Stored data entries:

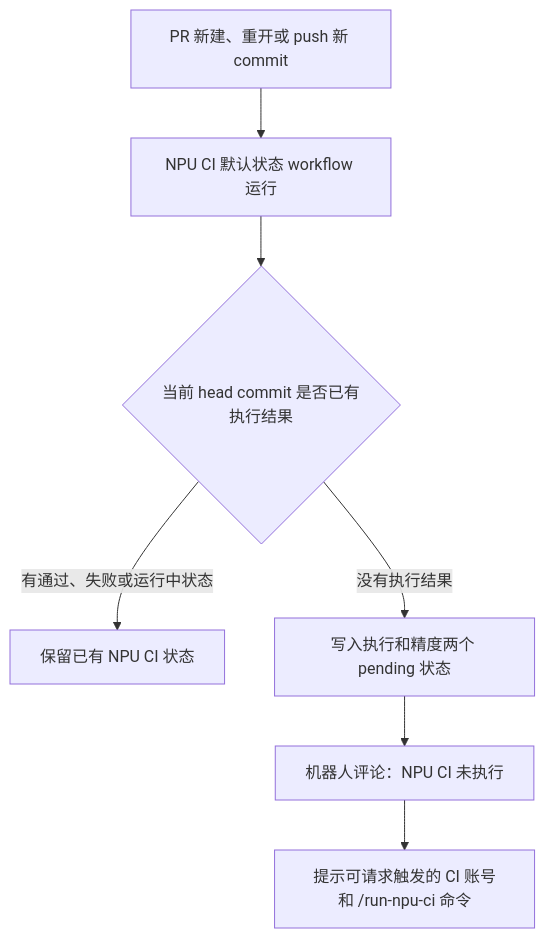
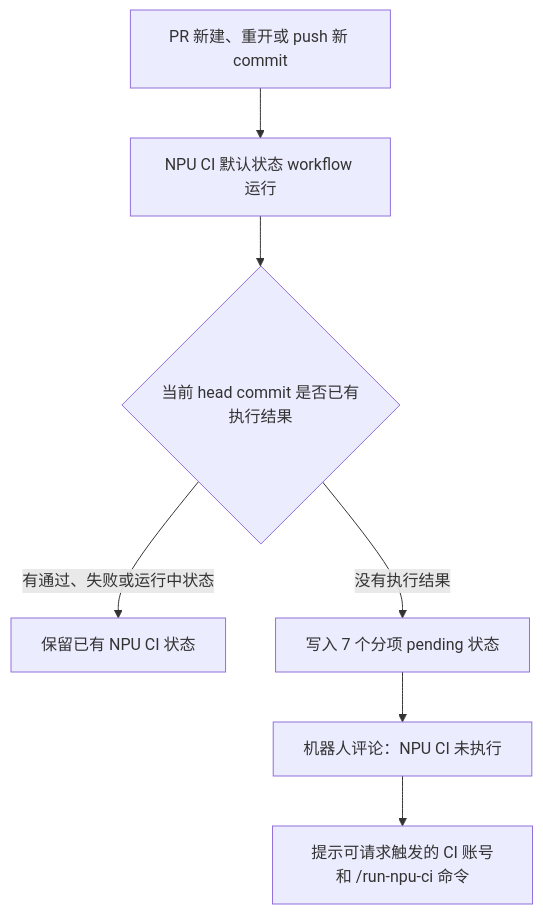
The first of 4 diagrams in docs/Fla-npu仓CI部署教程.md (flashserve/flash-linear-attention-npu), drawn with Mermaid before and after one commit. The commit also changed other lines of this file and 17 other files, not shown here.

````diff
--- a/docs/Fla-npu仓CI部署教程.md
+++ b/docs/Fla-npu仓CI部署教程.md
@@ -66,9 +77,9 @@
 ```mermaid
 flowchart TD
     A["PR 新建、重开或 push 新 commit"] --> B["NPU CI 默认状态 workflow 运行"]
     B --> C{"当前 head commit 是否已有执行结果"}
     C -- "有通过、失败或运行中状态" --> D["保留已有 NPU CI 状态"]
-    C -- "没有执行结果" --> E["写入执行和精度两个 pending 状态"]
+    C -- "没有执行结果" --> E["写入 7 个分项 pending 状态"]
     E --> F["机器人评论：NPU CI 未执行"]
     F --> G["提示可请求触发的 CI 账号和 /run-npu-ci 命令"]
 ```
````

▶ [What is needed] Set every record down verbatim. No pictures belong in the copy.

▶ [Reply to the exercise]
The first of 4 diagrams in docs/Fla-npu仓CI部署教程.md (flashserve/flash-linear-attention-npu), drawn with Mermaid before and after one commit. The commit also changed other lines of this file and 17 other files, not shown here.

````diff
--- a/docs/Fla-npu仓CI部署教程.md
+++ b/docs/Fla-npu仓CI部署教程.md
@@ -66,9 +77,9 @@
 ```mermaid
 flowchart TD
     A["PR 新建、重开或 push 新 commit"] --> B["NPU CI 默认状态 workflow 运行"]
     B --> C{"当前 head commit 是否已有执行结果"}
     C -- "有通过、失败或运行中状态" --> D["保留已有 NPU CI 状态"]
-    C -- "没有执行结果" --> E["写入执行和精度两个 pending 状态"]
+    C -- "没有执行结果" --> E["写入 7 个分项 pending 状态"]
     E --> F["机器人评论：NPU CI 未执行"]
     F --> G["提示可请求触发的 CI 账号和 /run-npu-ci 命令"]
 ```
````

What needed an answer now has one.